Micky Arthur, the South African coach, was understandably downcast at the end of the second day's play at Centurion Park, terming it as an "ordinary" one for his side. He hailed New Zealand's fighting spirit and felt that their depth in batting, all the way till No.10, was always going to be an advantage.
"We probably didn't do ourselves any favours after lunch," said Arthur at the end of the day. "We gave the left-handers [Jacob Oram and Daniel Vettori] too much width, and let them get away from us. It was pretty disappointing and a pretty ordinary day at the end. At lunch time, we spoke about taking opportunities. We didn't do that against Australia, where we had 50-50 situations, but they took the opportunities better than we did. We wanted to turn that around, and we had them in a precarious position.
Oram and Vettori added 183 for the seventh wicket, helping New Zealand gain a handy 51-run lead. Arthur revealed that South Africa's pressure tactics had worked with New Zealand's top order, but come unstuck when faced with Oram and Vettori. "We planned for that," he said. "We wanted to put the likes of [Stephen] Fleming, [Scott] Styris and [Nathan] Astle under pressure, and we did that nicely - and then Jacob popped up and played fantastically well. And even a guy like [James] Franklin played some fantastic shots. I guess New Zealand are a little like us - they bat all the way down."

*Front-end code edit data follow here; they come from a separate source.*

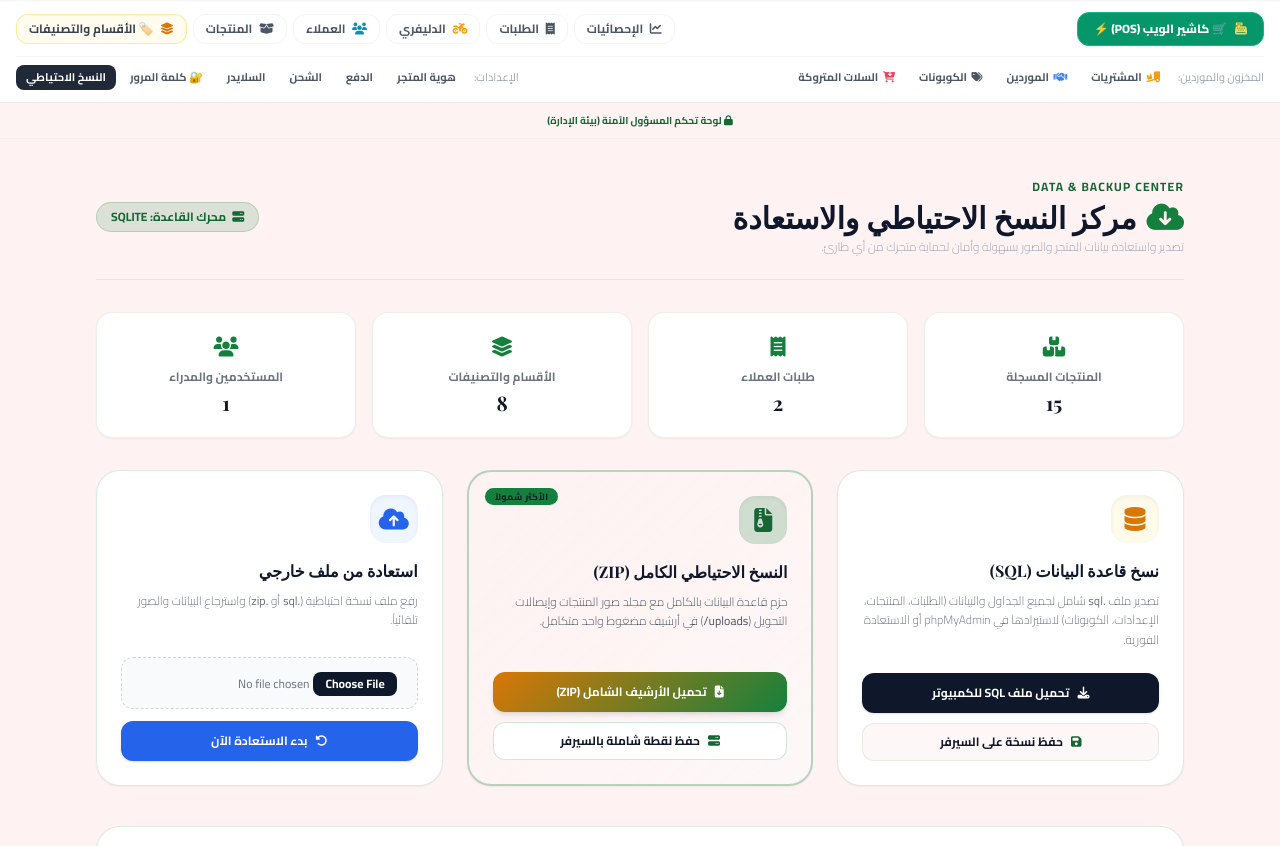
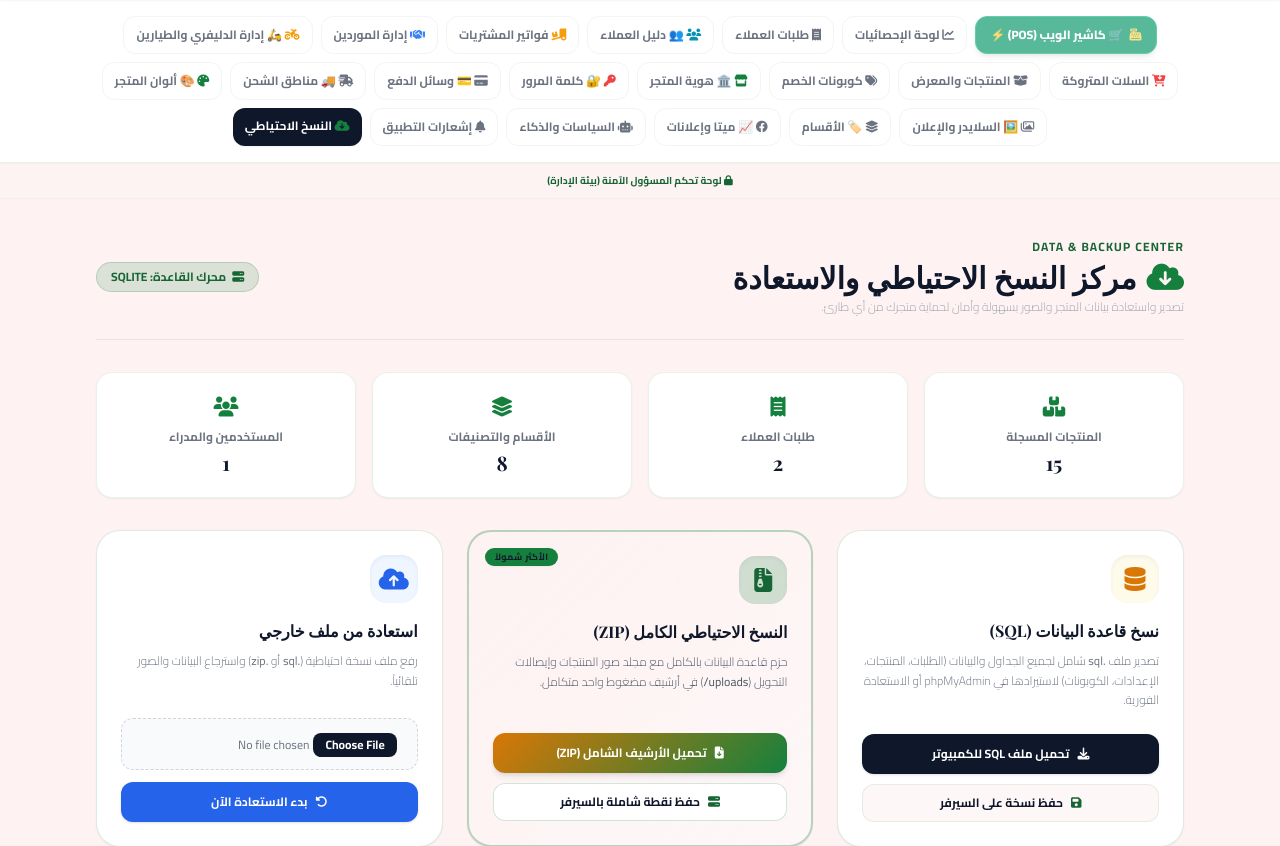
Before and after one commit to asdasdzx55/syria2026, a PHP site: page /admin_backup.php in a window 1280 px wide. Shown: the part 122-968 px from the top of the page. Run offline with PHP 8.4, Linux system fonts and the light colour scheme; the visitor is signed in with stand-in values (Sample User, id 1); data comes from the database, SQL or seed files in the repository; some libraries are stand-ins or nearby versions; some web fonts are replaced.

Commit message:
fix(nav): restore luxury royal styling and layout for admin navigation bar

```diff
--- a/ERP_System/web_store/public_html (7)/admin_nav.php
+++ b/ERP_System/web_store/public_html (7)/admin_nav.php
@@ -4,82 +4,73 @@ if (!isAdmin()) {
     exit;
 }
 $current_admin_page = basename($_SERVER['PHP_SELF']);
-$current_tab = $_GET['tab'] ?? '';
 ?>
-<div class="bg-white border-b border-gray-200/80 py-3 px-4 shadow-xs">
-    <div class="container mx-auto max-w-7xl">
-        <!-- Top Row: Core Action & Main Operations -->
-        <div class="flex items-center justify-between gap-3 flex-wrap pb-2.5 border-b border-gray-100">
-            <!-- POS Quick Launcher -->
-            <div class="flex items-center gap-2">
-                <a href="/pos/" target="_blank" class="px-4 py-2 rounded-xl transition-all bg-emerald-600 hover:bg-emerald-700 text-white shadow-sm font-black flex items-center gap-2 border border-emerald-500 text-xs cursor-pointer">
-                    <i class="fa-solid fa-cash-register text-amber-300"></i>
-                    <span>🛒 كاشير الويب (POS) ⚡</span>
+<div class="bg-white border-b border-royal-gold/10 py-4 px-4 shadow-sm">
+    <div class="container mx-auto max-w-6xl">
+        <div class="grid grid-cols-2 sm:grid-cols-3 md:flex md:flex-wrap md:justify-center gap-2 text-center text-xs font-bold">
+            <a href="/pos/" target="_blank" class="px-3.5 py-2.5 rounded-xl transition-all bg-emerald-600 hover:bg-emerald-700 text-white shadow-md font-black flex items-center justify-center gap-1.5 border border-emerald-500 animate-pulse">
+                <i class="fa-solid fa-cash-register block md:inline mb-1 md:mb-0 text-amber-300"></i> 🛒 كاشير الويب (POS) ⚡
             </a>
-            </div>
-
-            <!-- Operations Section -->
-            <div class="flex items-center gap-1.5 flex-wrap text-xs font-bold">
-                <a href="admin_dashboard.php" class="px-3 py-1.5 rounded-xl transition-all <?php echo $current_admin_page == 'admin_dashboard.php' ? 'bg-royal-charcoal text-white shadow-xs' : 'text-gray-600 hover:text-royal-dark hover:bg-gray-100 border border-gray-100'; ?>">
-                    <i class="fa-solid fa-chart-line ml-1"></i> الإحصائيات
+            <a href="admin_dashboard.php" class="px-3 py-2.5 rounded-xl transition-all <?php echo $current_admin_page == 'admin_dashboard.php' ? 'bg-royal-charcoal text-white shadow-sm' : 'text-gray-500 hover:text-royal-dark hover:bg-royal-sand border border-gray-100'; ?>">
+                <i class="fa-solid fa-chart-line block md:inline mb-1 md:mb-0"></i> لوحة الإحصائيات
             </a>
-                <a href="admin_orders.php" class="px-3 py-1.5 rounded-xl transition-all <?php echo in_array($current_admin_page, ['admin_orders.php', 'admin_order_details.php']) ? 'bg-royal-charcoal text-white shadow-xs' : 'text-gray-600 hover:text-royal-dark hover:bg-gray-100 border border-gray-100'; ?>">
-                    <i class="fa-solid fa-receipt ml-1"></i> الطلبات
+            <a href="admin_orders.php" class="px-3 py-2.5 rounded-xl transition-all <?php echo in_array($current_admin_page, ['admin_orders.php', 'admin_order_details.php']) ? 'bg-royal-charcoal text-white shadow-sm' : 'text-gray-500 hover:text-royal-dark hover:bg-royal-sand border border-gray-100'; ?>">
+                <i class="fa-solid fa-receipt block md:inline mb-1 md:mb-0"></i> طلبات العملاء
             </a>
-                <a href="admin_delivery.php" class="px-3 py-1.5 rounded-xl transition-all <?php echo $current_admin_page == 'admin_delivery.php' ? 'bg-royal-charcoal text-white shadow-xs' : 'text-gray-600 hover:text-royal-dark hover:bg-gray-100 border border-gray-100'; ?>">
-                    <i class="fa-solid fa-motorcycle text-amber-500 ml-1"></i> الدليفري
+            <a href="admin_customers.php" class="px-3 py-2.5 rounded-xl transition-all <?php echo $current_admin_page == 'admin_customers.php' ? 'bg-royal-charcoal text-white shadow-sm' : 'text-gray-500 hover:text-royal-dark hover:bg-royal-sand border border-gray-100'; ?>">
+                <i class="fa-solid fa-users block md:inline mb-1 md:mb-0 text-cyan-600"></i> 👥 دليل العملاء
             </a>
-                <a href="admin_customers.php" class="px-3 py-1.5 rounded-xl transition-all <?php echo $current_admin_page == 'admin_customers.php' ? 'bg-royal-charcoal text-white shadow-xs' : 'text-gray-600 hover:text-royal-dark hover:bg-gray-100 border border-gray-100'; ?>">
-                    <i class="fa-solid fa-users text-cyan-600 ml-1"></i> العملاء
+            <a href="admin_purchases.php" class="px-3 py-2.5 rounded-xl transition-all <?php echo $current_admin_page == 'admin_purchases.php' ? 'bg-royal-charcoal text-white shadow-sm' : 'text-gray-500 hover:text-royal-dark hover:bg-royal-sand border border-gray-100'; ?>">
+                <i class="fa-solid fa-truck-ramp-box block md:inline mb-1 md:mb-0 text-amber-500"></i> فواتير المشتريات
             </a>
-                <a href="admin_products.php" class="px-3 py-1.5 rounded-xl transition-all <?php echo in_array($current_admin_page, ['admin_products.php', 'admin_edit_product.php']) ? 'bg-royal-charcoal text-white shadow-xs' : 'text-gray-600 hover:text-royal-dark hover:bg-gray-100 border border-gray-100'; ?>">
-                    <i class="fa-solid fa-box-open ml-1"></i> المنتجات
+            <a href="admin_suppliers.php" class="px-3 py-2.5 rounded-xl transition-all <?php echo $current_admin_page == 'admin_suppliers.php' ? 'bg-royal-charcoal text-white shadow-sm' : 'text-gray-500 hover:text-royal-dark hover:bg-royal-sand border border-gray-100'; ?>">
+                <i class="fa-solid fa-handshake block md:inline mb-1 md:mb-0 text-blue-500"></i> إدارة الموردين
             </a>
-                <a href="admin_settings.php?tab=categories" class="px-3 py-1.5 rounded-xl transition-all <?php echo ($current_admin_page == 'admin_settings.php' && $current_tab == 'categories') ? 'bg-royal-gold text-royal-dark font-black shadow-xs' : 'text-gray-700 bg-amber-50/80 hover:bg-amber-100/90 border border-amber-200/80'; ?>">
-                    <i class="fa-solid fa-layer-group text-amber-600 ml-1"></i> 🏷️ الأقسام والتصنيفات
+            <a href="admin_delivery.php" class="px-3 py-2.5 rounded-xl transition-all <?php echo $current_admin_page == 'admin_delivery.php' ? 'bg-royal-charcoal text-white shadow-sm' : 'text-gray-500 hover:text-royal-dark hover:bg-royal-sand border border-gray-100'; ?>">
+                <i class="fa-solid fa-motorcycle block md:inline mb-1 md:mb-0 text-amber-500"></i> 🛵 إدارة الدليفري والطيارين
             </a>
-            </div>
-        </div>
-
-        <!-- Second Row: Inventory, Suppliers & Settings Navigation -->
-        <div class="flex items-center justify-between gap-2 flex-wrap pt-2 text-[11px] font-bold text-gray-500">
-            <div class="flex items-center gap-1 flex-wrap">
-                <span class="text-gray-400 font-normal ml-1">المخزون والموردين:</span>
-                <a href="admin_purchases.php" class="px-2.5 py-1 rounded-lg <?php echo $current_admin_page == 'admin_purchases.php' ? 'bg-gray-800 text-white' : 'hover:bg-gray-100 text-gray-600'; ?>">
-                    <i class="fa-solid fa-truck-ramp-box text-amber-500 ml-0.5"></i> المشتريات
+            <a href="admin_abandoned_carts.php" class="px-3 py-2.5 rounded-xl transition-all <?php echo $current_admin_page == 'admin_abandoned_carts.php' ? 'bg-royal-charcoal text-white shadow-sm' : 'text-gray-500 hover:text-royal-dark hover:bg-royal-sand border border-gray-100'; ?>">
+                <i class="fa-solid fa-cart-arrow-down block md:inline mb-1 md:mb-0 text-red-500"></i> السلات المتروكة
             </a>
-                <a href="admin_suppliers.php" class="px-2.5 py-1 rounded-lg <?php echo $current_admin_page == 'admin_suppliers.php' ? 'bg-gray-800 text-white' : 'hover:bg-gray-100 text-gray-600'; ?>">
-                    <i class="fa-solid fa-handshake text-blue-500 ml-0.5"></i> الموردين
+            <a href="admin_products.php" class="px-3 py-2.5 rounded-xl transition-all <?php echo in_array($current_admin_page, ['admin_products.php', 'admin_edit_product.php']) ? 'bg-royal-charcoal text-white shadow-sm' : 'text-gray-500 hover:text-royal-dark hover:bg-royal-sand border border-gray-100'; ?>">
+                <i class="fa-solid fa-box-open block md:inline mb-1 md:mb-0"></i> المنتجات والمعرض
             </a>
-                <a href="admin_coupons.php" class="px-2.5 py-1 rounded-lg <?php echo $current_admin_page == 'admin_coupons.php' ? 'bg-gray-800 text-white' : 'hover:bg-gray-100 text-gray-600'; ?>">
-                    <i class="fa-solid fa-tags ml-0.5"></i> الكوبونات
+            <a href="admin_coupons.php" class="px-3 py-2.5 rounded-xl transition-all <?php echo $current_admin_page == 'admin_coupons.php' ? 'bg-royal-charcoal text-white shadow-sm' : 'text-gray-500 hover:text-royal-dark hover:bg-royal-sand border border-gray-100'; ?>">
+                <i class="fa-solid fa-tags block md:inline mb-1 md:mb-0"></i> كوبونات الخصم
             </a>
-                <a href="admin_abandoned_carts.php" class="px-2.5 py-1 rounded-lg <?php echo $current_admin_page == 'admin_abandoned_carts.php' ? 'bg-gray-800 text-white' : 'hover:bg-gray-100 text-gray-600'; ?>">
-                    <i class="fa-solid fa-cart-arrow-down text-rose-500 ml-0.5"></i> السلات المتروكة
+            <a href="admin_settings.php?tab=general" class="px-3 py-2.5 rounded-xl transition-all <?php echo ($current_admin_page == 'admin_settings.php' && ($_GET['tab'] ?? 'general') == 'general') ? 'bg-royal-charcoal text-white shadow-sm' : 'text-gray-500 hover:text-royal-dark hover:bg-royal-sand border border-gray-100'; ?>">
+                <i class="fa-solid fa-store block md:inline mb-1 md:mb-0 text-royal-gold"></i> 🏛️ هوية المتجر
             </a>
-            </div>
-
-            <div class="flex items-center gap-1 flex-wrap">
-                <span class="text-gray-400 font-normal ml-1">الإعدادات:</span>
-                <a href="admin_settings.php?tab=general" class="px-2.5 py-1 rounded-lg <?php echo ($current_admin_page == 'admin_settings.php' && ($current_tab == 'general' || empty($current_tab))) ? 'bg-gray-800 text-white' : 'hover:bg-gray-100 text-gray-600'; ?>">
-                    هوية المتجر
+            <a href="admin_settings.php?tab=security" class="px-3 py-2.5 rounded-xl transition-all <?php echo ($current_admin_page == 'admin_settings.php' && ($_GET['tab'] ?? '') == 'security') ? 'bg-royal-charcoal text-white shadow-sm' : 'text-gray-500 hover:text-royal-dark hover:bg-royal-sand border border-gray-100'; ?>">
+                <i class="fa-solid fa-key block md:inline mb-1 md:mb-0 text-red-500"></i> 🔐 كلمة المرور
             </a>
-                <a href="admin_settings.php?tab=payments" class="px-2.5 py-1 rounded-lg <?php echo ($current_admin_page == 'admin_settings.php' && $current_tab == 'payments') ? 'bg-gray-800 text-white' : 'hover:bg-gray-100 text-gray-600'; ?>">
-                    الدفع
+            <a href="admin_settings.php?tab=payments" class="px-3 py-2.5 rounded-xl transition-all <?php echo ($current_admin_page == 'admin_settings.php' && ($_GET['tab'] ?? '') == 'payments') ? 'bg-royal-charcoal text-white shadow-sm' : 'text-gray-500 hover:text-royal-dark hover:bg-royal-sand border border-gray-100'; ?>">
+                <i class="fa-solid fa-credit-card block md:inline mb-1 md:mb-0"></i> 💳 وسائل الدفع
             </a>
-                <a href="admin_settings.php?tab=shipping" class="px-2.5 py-1 rounded-lg <?php echo ($current_admin_page == 'admin_settings.php' && $current_tab == 'shipping') ? 'bg-gray-800 text-white' : 'hover:bg-gray-100 text-gray-600'; ?>">
-                    الشحن
+            <a href="admin_settings.php?tab=shipping" class="px-3 py-2.5 rounded-xl transition-all <?php echo ($current_admin_page == 'admin_settings.php' && ($_GET['tab'] ?? '') == 'shipping') ? 'bg-royal-charcoal text-white shadow-sm' : 'text-gray-500 hover:text-royal-dark hover:bg-royal-sand border border-gray-100'; ?>">
+                <i class="fa-solid fa-truck-fast block md:inline mb-1 md:mb-0"></i> 🚚 مناطق الشحن
             </a>
-                <a href="admin_settings.php?tab=theme" class="px-2.5 py-1 rounded-lg <?php echo ($current_admin_page == 'admin_settings.php' && $current_tab == 'theme') ? 'bg-gray-800 text-white' : 'hover:bg-gray-100 text-gray-600'; ?>">
-                    السلايدر
+            <a href="admin_settings.php?tab=colors" class="px-3 py-2.5 rounded-xl transition-all <?php echo ($current_admin_page == 'admin_settings.php' && ($_GET['tab'] ?? '') == 'colors') ? 'bg-royal-charcoal text-white shadow-sm' : 'text-gray-500 hover:text-royal-dark hover:bg-royal-sand border border-gray-100'; ?>">
+                <i class="fa-solid fa-palette block md:inline mb-1 md:mb-0 text-royal-gold"></i> 🎨 ألوان المتجر
             </a>
-                <a href="admin_settings.php?tab=security" class="px-2.5 py-1 rounded-lg <?php echo ($current_admin_page == 'admin_settings.php' && $current_tab == 'security') ? 'bg-gray-800 text-white' : 'hover:bg-gray-100 text-gray-600'; ?>">
-                    🔐 كلمة المرور
+            <a href="admin_settings.php?tab=theme" class="px-3 py-2.5 rounded-xl transition-all <?php echo ($current_admin_page == 'admin_settings.php' && ($_GET['tab'] ?? '') == 'theme') ? 'bg-royal-charcoal text-white shadow-sm' : 'text-gray-500 hover:text-royal-dark hover:bg-royal-sand border border-gray-100'; ?>">
+                <i class="fa-regular fa-images block md:inline mb-1 md:mb-0"></i> 🖼️ السلايدر والإعلان
             </a>
-                <a href="admin_backup.php" class="px-2.5 py-1 rounded-lg <?php echo $current_admin_page == 'admin_backup.php' ? 'bg-gray-800 text-white' : 'hover:bg-gray-100 text-gray-600'; ?>">
-                    النسخ الاحتياطي
+            <a href="admin_settings.php?tab=categories" class="px-3 py-2.5 rounded-xl transition-all <?php echo ($current_admin_page == 'admin_settings.php' && ($_GET['tab'] ?? '') == 'categories') ? 'bg-royal-charcoal text-white shadow-sm' : 'text-gray-500 hover:text-royal-dark hover:bg-royal-sand border border-gray-100'; ?>">
+                <i class="fa-solid fa-layer-group block md:inline mb-1 md:mb-0"></i> 🏷️ الأقسام
             </a>
-            </div>
+            <a href="admin_settings.php?tab=meta" class="px-3 py-2.5 rounded-xl transition-all <?php echo ($current_admin_page == 'admin_settings.php' && ($_GET['tab'] ?? '') == 'meta') ? 'bg-royal-charcoal text-white shadow-sm' : 'text-gray-500 hover:text-royal-dark hover:bg-royal-sand border border-gray-100'; ?>">
+                <i class="fa-brands fa-facebook block md:inline mb-1 md:mb-0"></i> 📈 ميتا وإعلانات
+            </a>
+            <a href="admin_info.php" class="px-3 py-2.5 rounded-xl transition-all <?php echo $current_admin_page == 'admin_info.php' ? 'bg-royal-charcoal text-white shadow-sm' : 'text-gray-500 hover:text-royal-dark hover:bg-royal-sand border border-gray-100'; ?>">
+                <i class="fa-solid fa-robot block md:inline mb-1 md:mb-0"></i> السياسات والذكاء
+            </a>
+            <a href="admin_notifications.php" class="px-3 py-2.5 rounded-xl transition-all <?php echo $current_admin_page == 'admin_notifications.php' ? 'bg-royal-charcoal text-white shadow-sm' : 'text-gray-500 hover:text-royal-dark hover:bg-royal-sand border border-gray-100'; ?>">
+                <i class="fa-solid fa-bell block md:inline mb-1 md:mb-0"></i> إشعارات التطبيق
+            </a>
+            <a href="admin_backup.php" class="px-3 py-2.5 rounded-xl transition-all <?php echo $current_admin_page == 'admin_backup.php' ? 'bg-royal-charcoal text-white shadow-sm' : 'text-gray-500 hover:text-royal-dark hover:bg-royal-sand border border-gray-100'; ?>">
+                <i class="fa-solid fa-cloud-arrow-down block md:inline mb-1 md:mb-0 text-royal-gold"></i> النسخ الاحتياطي
+            </a>
         </div>
     </div>
 </div>
```
Lines whose indentation alone changed are shown as unchanged.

Oram, who made a career best 133, said it had been an emotional experience reaching his third Test century, after being out of Test cricket for nearly 18 months owing to a a string of injuries. "From a purely stroke-making point of view, it was the worst of the three [centuries]," he continued. "I never felt comfortable at all, and I didn't feel as good as I would have liked technically. But for the team, and the situation we were in, it was probably my best."
Considering the value of the century, it was surprising to observe Oram's relatively muted reaction after bringing up the landmark, when he saluted the dressing room and embraced Vettori. "I think it was a combination of a couple of things," he said about his reaction. "Firstly being out of Test cricket for however long it's been since Australia and also the nervousness and anxiety I had pre-Test. It built up due to the fact I hadn't played for so long. You're always doubting yourself - am I up to speed after such a long break? But it was an unbelievable feeling especially considering the position we had found ourselves in."